This project would not be possible without their help. So a big thank-you to the following for their assistance: the Agricultural Research Council; Cleveland Game Reserve; Grietjie Private Nature Reserve; Hoedspruit Wildlife Estate; Kapama Private Game Reserve; Klaserie Private Game Reserve; Lawson’s Birding, Wildlife and Custom Safaris; Makalali Private Game Reserve; Ndlopfu Private Game Reserve; Ndlovumzi Nature Reserve; Nstiri Game Reserve; Olifants North Game Reserve; Umbabat Game Reserve; Pidwa Game Reserve; Selati Private Game Reserve; Timbavati Game Reserve; Tulloh Farm; Ukhozi Game Reserve; and UniFattoria Farm.


In the last 2 months, with the help of various landowners and volunteers, I have located 40 Hooded Vulture nests, 16 of which are active. Hooded Vultures generally breed along rivers in Jackalberries or Matumis, in stick nests positioned 15-20m above the ground. Despite various suggestions of how to reach the nest (including ‘let me just

winch you up’), and to the amusement of some wardens, I decided to do a tree climbing course, to enable me to climb trees safely with ropes and a harness, to install cameras at nests. This will allow me to monitor the birds’

breeding with minimal disturbance, and the cameras can be removed after the chicks have fledged. In the coming weeks I hope to install camera traps at various Hooded Vulture nests and also at vulture restaurants, to monitor

their feeding biology.


The project will continue until January 2018, when many of the questions we are asking will have been answered, and we will be able to provide information on Hooded Vulture movements and biology to all of the landowners in the study area, to inform species management plans within protected areas. In the meantime, if anyone has Hooded Vulture nests on their properties, please get in touch with me by e-mail at
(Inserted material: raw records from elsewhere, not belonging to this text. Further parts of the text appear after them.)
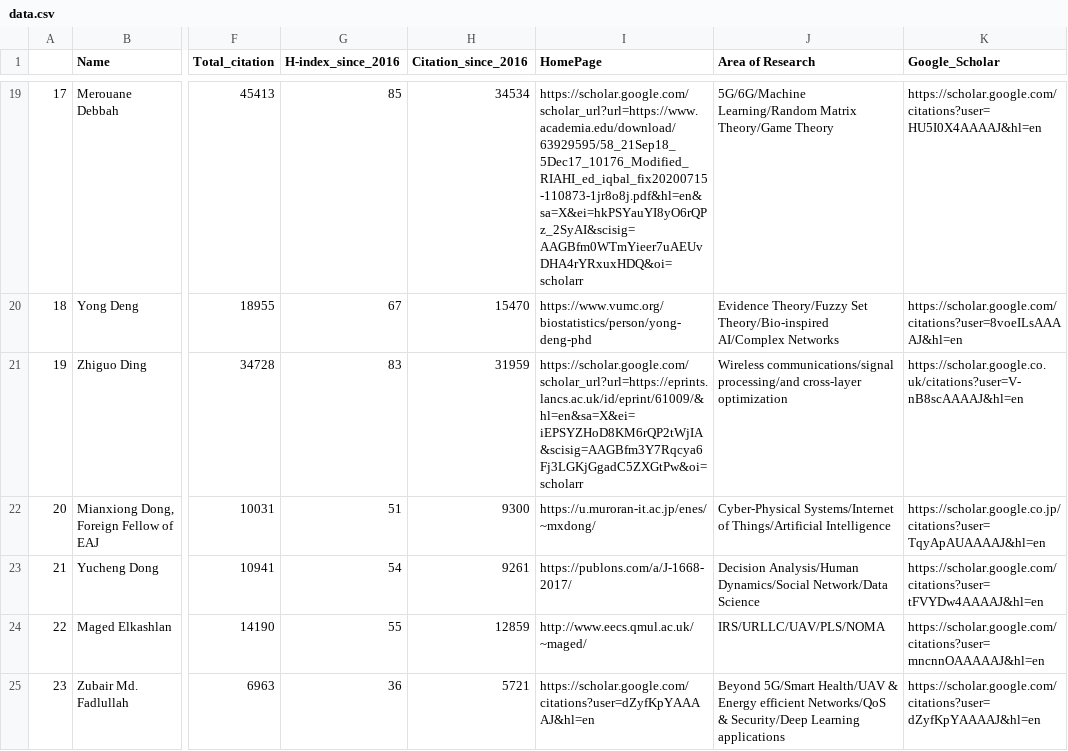
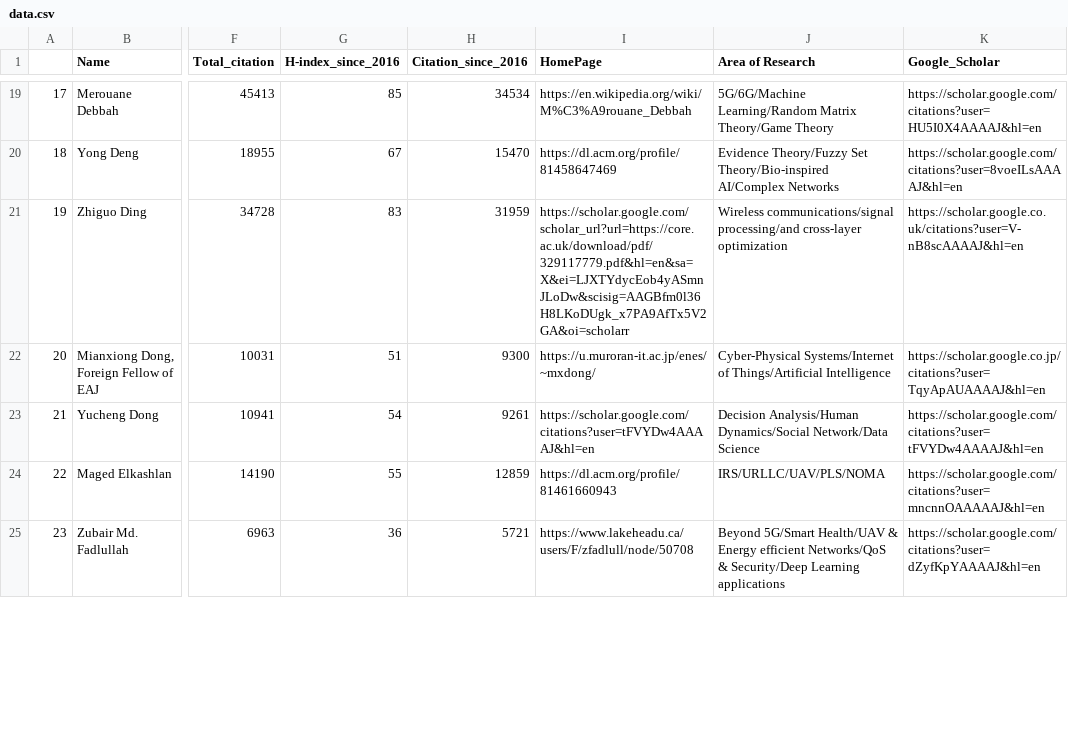
Before and after one commit to cryptogeekk/insights2techinfo, a CSV file: data.csv, drawn as a sheet; only a part is shown, gaps mark what is left out; the diff covers the shown part only; the diff names each change by its address in the sheet, - before the commit and + after, or states it on an @@ line.

```diff
--- a/data.csv
+++ b/data.csv
-I19 (HomePage): https://scholar.google.com/scholar_url?url=https://www.academia.edu/download/63929595/58_21Sep18_5Dec17_10176_Modified_RIAHI_ed_iqbal_fix20200715-110873-1jr8o8j.pdf&hl=en&sa=X&ei=hkPSYauYI8yO6rQPz_2SyAI&scisig=AAGBfm0WTmYieer7uAEUvDHA4rYRxuxHDQ&oi=scholarr
+I19 (HomePage): https://en.wikipedia.org/wiki/M%C3%A9rouane_Debbah
-I20 (HomePage): https://www.vumc.org/biostatistics/person/yong-deng-phd
+I20 (HomePage): https://dl.acm.org/profile/81458647469
-I21 (HomePage): https://scholar.google.com/scholar_url?url=https://eprints.lancs.ac.uk/id/eprint/61009/&hl=en&sa=X&ei=iEPSYZHoD8KM6rQP2tWjIA&scisig=AAGBfm3Y7Rqcya6Fj3LGKjGgadC5ZXGtPw&oi=scholarr
+I21 (HomePage): https://scholar.google.com/scholar_url?url=https://core.ac.uk/download/pdf/329117779.pdf&hl=en&sa=X&ei=LJXTYdycEob4yASmnJLoDw&scisig=AAGBfm0l36H8LKoDUgk_x7PA9AfTx5V2GA&oi=scholarr
-I23 (HomePage): https://publons.com/a/J-1668-2017/
+I23 (HomePage): https://scholar.google.com/citations?user=tFVYDw4AAAAJ&hl=en
-I24 (HomePage): http://www.eecs.qmul.ac.uk/~maged/
+I24 (HomePage): https://dl.acm.org/profile/81461660943
-I25 (HomePage): https://scholar.google.com/citations?user=dZyfKpYAAAAJ&hl=en
+I25 (HomePage): https://www.lakeheadu.ca/users/F/zfadlull/node/50708
```
Also changed, not shown: 125 edited cells elsewhere in this file, 1 other file.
Lindy Thompson

Postdoctoral Researcher

University of KwaZulu-Natal